The United States Ambassador to the United Nations, Samantha Power, has stated the rescue of the Chibok girls continues to be a top priority.
She spoke with State House correspondents after meeting with President Muhammadu Buhari at the Presidential Villa, Abuja.
Power said the U.S. in recent months have been able to give additional information sharing platforms and additional surveillance to aid the fight against Boko Haram.
She said: “The issue of the Chibok girls and other adaptations is of huge priority to the U.S. And it was the issue I discussed at length with President Buhari today .
“We had moved to provide the information and intelligence needed to the Nigerian authorities. We have in recent months been able to allocate additional information sharing platforms and additional surveillance to aid the fight against Boko Haram .
“We will not rest. We will continue to deepen our partnership and be more effective with out partners on the ground. We are determined to support Nigeria and other neighbouring countries to secure more rescues of adopted people and releases in the days and weeks ahead .
On recent video released by the insurgents, she said: “What we talked about was the importance of pursuing every need related to the Chibok girls and making sure we have mechanism whereby parents and family, who have been adopted by Boko Haram can be given information whereby videos can be examined and relations offer feedbacks on their impression on the videos to have a process by which family of those who are missing work more constructively with the government and indeed with those involved in the operations in trying to rescue the girls.
“So, that was the nature of our discussion with the President. The recent video was one part of our discussion and the larger puzzle that will need to be assembled.”
Power led a 42-member high-power delegation from President Barack Obama to Nigeria in support of the three priority areas of President Muhammadu Buhari’s administration.
She said the three areas; security, economy and governance remain the focus of the delegation’s visit to Nigeria.
The head of the delegation at a joint press conference with Minister of Foreign Affairs, Geoffrey Onyeama, said Nigeria was a strategic partner to the U.S. not only in Africa but globally.

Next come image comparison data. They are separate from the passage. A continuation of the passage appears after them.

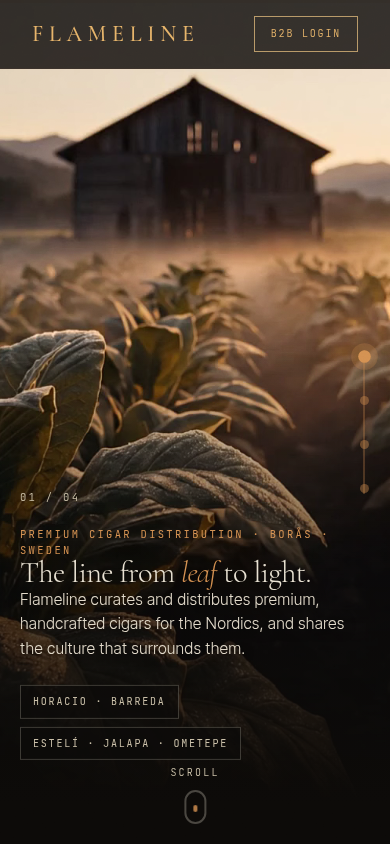
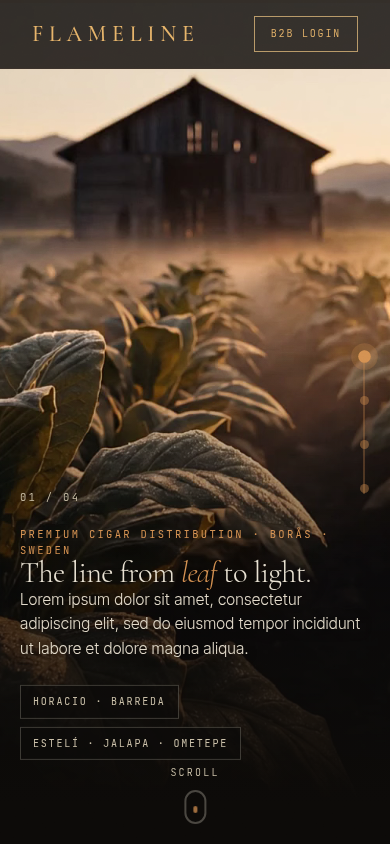
feat: all content paragraphs are lorem ipsum, hero scenes included
Claude-Session: https://claude.ai/code/session_01RKmJ1iWrN7f18RWAJzrLnn

Changed region(s): [[0.0615, 0.6777, 0.8923, 0.8009]]

diff --git a/lib/scroll-world/scenes.ts b/lib/scroll-world/scenes.ts
@@ -26,7 +26,7 @@ export const SCENES: readonly Scene[] = [
     eyebrow: "Premium cigar distribution · Borås · Sweden",
     title: "The line from leaf to light.",
     titleEm: "leaf",
-    body: "Flameline curates and distributes premium, handcrafted cigars for the Nordics, and shares the culture that surrounds them.",
+    body: "Lorem ipsum dolor sit amet, consectetur adipiscing elit, sed do eiusmod tempor incididunt ut labore et dolore magna aliqua.",
     tags: ["Horacio · Barreda", "Estelí · Jalapa · Ometepe"],
     scroll: 1.7,
     linger: 0.35,
@@ -36,7 +36,7 @@ export const SCENES: readonly Scene[] = [
     label: "The hand",
     eyebrow: "Rolled entubado",
     title: "Made by hand, box after box.",
-    body: "Fillers rolled entubado and empalmado: a firm pack with an excellent draw, every time.",
+    body: "Lorem ipsum dolor sit amet, consectetur adipiscing elit. Ut enim ad minim veniam, quis nostrud exercitation ullamco.",
     tags: ["Hand-rolled", "Nicaraguan-rooted"],
     linger: 0.25,
   },
@@ -45,7 +45,7 @@ export const SCENES: readonly Scene[] = [
     label: "The house",
     eyebrow: "Yxtobak Lounge · Borås",
     title: "One house holds the whole line.",
-    body: "From distributor pricing to guided corporate tastings, beneath a floor-to-ceiling humidor.",
+    body: "Lorem ipsum dolor sit amet, consectetur adipiscing elit. Duis aute irure dolor in reprehenderit in voluptate velit.",
     tags: ["Wholesale", "Events", "Education"],
     linger: 0.25,
   },
@@ -54,7 +54,7 @@ export const SCENES: readonly Scene[] = [
     label: "The light",
     eyebrow: "Trade & enthusiasts · 18+",
     title: "Give it your full attention.",
-    body: "A cigar is not smoked against the clock. That is the whole secret.",
+    body: "Lorem ipsum dolor sit amet, consectetur adipiscing elit. Excepteur sint occaecat cupidatat non proident.",
     tags: [],
     scroll: 1.8,
     linger: 0.45,

diff --git a/components/Pathways.tsx b/components/Pathways.tsx
@@ -5,21 +5,21 @@ const PATHS = [
     href: "#events",
     kicker: "Event services",
     title: "Corporate & private tastings",
-    body: "Guided cigar evenings for teams and clients: technique, etiquette and a curated flight, hosted by our specialists.",
+    body: "Lorem ipsum dolor sit amet, consectetur adipiscing elit, sed do eiusmod tempor incididunt ut labore et dolore magna aliqua.",
     cta: "View packages →",
   },
   {
     href: "#experience",
     kicker: "Culture & education",
     title: "The cigar experience",
-    body: "Five centuries of history and the anatomy of a handmade cigar. An educational hub for the curious and the devoted.",
+    body: "Lorem ipsum dolor sit amet, consectetur adipiscing elit. Ut enim ad minim veniam, quis nostrud exercitation ullamco.",
     cta: "Start reading →",
   },
   {
     href: "#brands",
     kicker: "The portfolio",
     title: "Horacio & Barreda",
-    body: "Two Nicaraguan-rooted houses we carry: flavor profiles, key lines and what makes each worth shelf space.",
+    body: "Lorem ipsum dolor sit amet, consectetur adipiscing elit. Duis aute irure dolor in reprehenderit in voluptate velit.",
     cta: "Meet the brands →",
   },
 ];

diff --git a/components/TradeBand.tsx b/components/TradeBand.tsx
@@ -8,8 +8,8 @@ export default function TradeBand() {
             Distributor pricing, package breakdowns <span className="trade__amp">&amp;</span> direct ordering.
           </h2>
           <p className="trade__body">
-            Lorem ipsum dolor sit amet, consectetur adipiscing elit. Retailers, lounges and corporate buyers order
-            directly through the wholesale portal. Sed do eiusmod tempor incididunt ut labore et dolore magna aliqua.
+            Lorem ipsum dolor sit amet, consectetur adipiscing elit, sed do eiusmod tempor incididunt ut labore et dolore
+            magna aliqua. Ut enim ad minim veniam, quis nostrud exercitation ullamco laboris nisi ut aliquip.
           </p>
         </div>
         <a href="#b2b" className="btn btn--solid">Enter the portal →</a>

diff --git a/tests/anchors.test.ts b/tests/anchors.test.ts
@@ -17,3 +17,10 @@ test("demo sections mark every client photograph the brief promises: brand, prod
   expect(html).toContain('href="#brands"');   // nav and pathway card point at the brands section
   expect(html).not.toMatch(/Founder<\/span>\s*<[^>]*>\s*[A-Z][a-z]+ [A-Z][a-z]+/); // no fabricated founder name
 });
+
+test("every content paragraph in the body is lorem ipsum", () => {
+  const html = readFileSync("out/index.html", "utf8");
+  const paras = [...html.matchAll(/class="(?:pathway__body|events__body|trade__body|brand__body|house__body|section-lead)"[^>]*>([^<]*)/g)].map((m) => m[1].trim());
+  expect(paras.length).toBeGreaterThanOrEqual(8);
+  for (const p of paras) expect(p).toMatch(/^Lorem ipsum/);
+});

diff --git a/tests/config.test.ts b/tests/config.test.ts
@@ -40,3 +40,7 @@ test("buildConfig omits clip when missing and falls back to placeholder still", 
   expect(cfg.sections[3]).toMatchObject({ scroll: 1.8, linger: 0.45 });
   expect(cfg.sections.every((s) => s.accent === "#d49152")).toBe(true);
 });
+
+test("every scene body is lorem ipsum (demo copy only)", () => {
+  for (const s of SCENES) expect(s.body).toMatch(/^Lorem ipsum/);
+});

diff --git a/docs/superpowers/plans/2026-09-27-flameline-scroll-hero.progress.md b/docs/superpowers/plans/2026-09-27-flameline-scroll-hero.progress.md
@@ -93,3 +93,4 @@ Follow-up: the wider crossfade alone did nothing visible — the current scene s
 Follow-up: scene copy now stays at zero through the whole dissolve band and ramps in over the next 0.15vh (was ramping inside the band, so the headline was at 50% while the blend was 50/50); engine test extended — RED→GREEN, suite green, build OK, QA PASS.
 Follow-up (user): scene copy sat too low at the end of each scene (finale bottom at 846/900). Cause: .sw-copy was centred with top:50% + translateY(-50%), but the per-frame scroll drift writes an inline transform that overwrites the centring, so the block hung from mid-viewport. Ruling: copy is bottom-anchored at clamp(96px,14vh,160px), matching the phone rule; qa-seams asserts finale and end-of-scene-3 copy bottoms ≤ 0.9vh and top ≥ nav — RED (846, 835) → GREEN — cost if wrong: one CSS line.
 Follow-up (user): demo sections for the photography the brief promises (brand/product photos, event photos, one portrait): EventGallery (#evenings, 3 event slots), Brands (#brands, Horacio and Barreda each with a brand photo slot and three product slots named from the client catalog lines), Founder (#house, portrait slot, no name invented). Nav "Brands" and the portfolio pathway now point at #brands. anchors test extended — RED→GREEN, suite 32/32, build OK, QA PASS.
+Follow-up (user): all content paragraphs are lorem ipsum — four scene bodies, three pathway bodies, trade band body; headlines, kickers, tags and CTAs unchanged. Tests pin scene bodies and every body paragraph class to /^Lorem ipsum/ — RED→GREEN.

“As you (Onyeama) indicated, Obama has sent me and members of his cabinet to lead an inter-agency delegation to Nigeria,” she said.
Power said the delegation would reflect on the three pillars of the administration; security, economy and governance.
She explained that the partnership would bear fruits to include other aspects of our partnership.
“It will include dealing with Boko Haram, trade, economic development, strengthening institutions and the fight against corruption.
“These are intrinsically central for the people of Nigeria, who want to live in a secured environment and dignity and have maximum opportunity”.
According to her, the other aspects the visit covers include focus on critical areas for dealing with the emergency situation, caused by the Boko Haram insurgency.
She also said the Nigeria-U.S. Bi-National Commission meeting in Washington in March, had started yielding results.
“It’s been a fruitful dialogue and I think there is a lot of homework that has come out of it.
“And there are a number of issues which I look forward to discussing with you; that’s how we move forward in stronger ways,” she said.
Power hailed Nigeria’s contributions to regional and global peace, especially in its effort at the UN Security Council.
”I’ve had the privilege of serving in 2014-2014 with Nigeria on the UN Security Council when you held one of the non-permanent seats.
“I can tell you how important our relationship was on the Security Council, how much constructive work we did. You had a tremendous team in New York and I continue to work with them everyday.
”When U.S. and Nigeria stand together, whether it’s here or in an organisation, such as the UN, as I said earlier, the sky is the limit,” she said.
Among the 42-member delegation include Obama’s principal deputy assistant secretary for African Affairs and the Deputy Commander of the U.S. African Command (AFRICOM).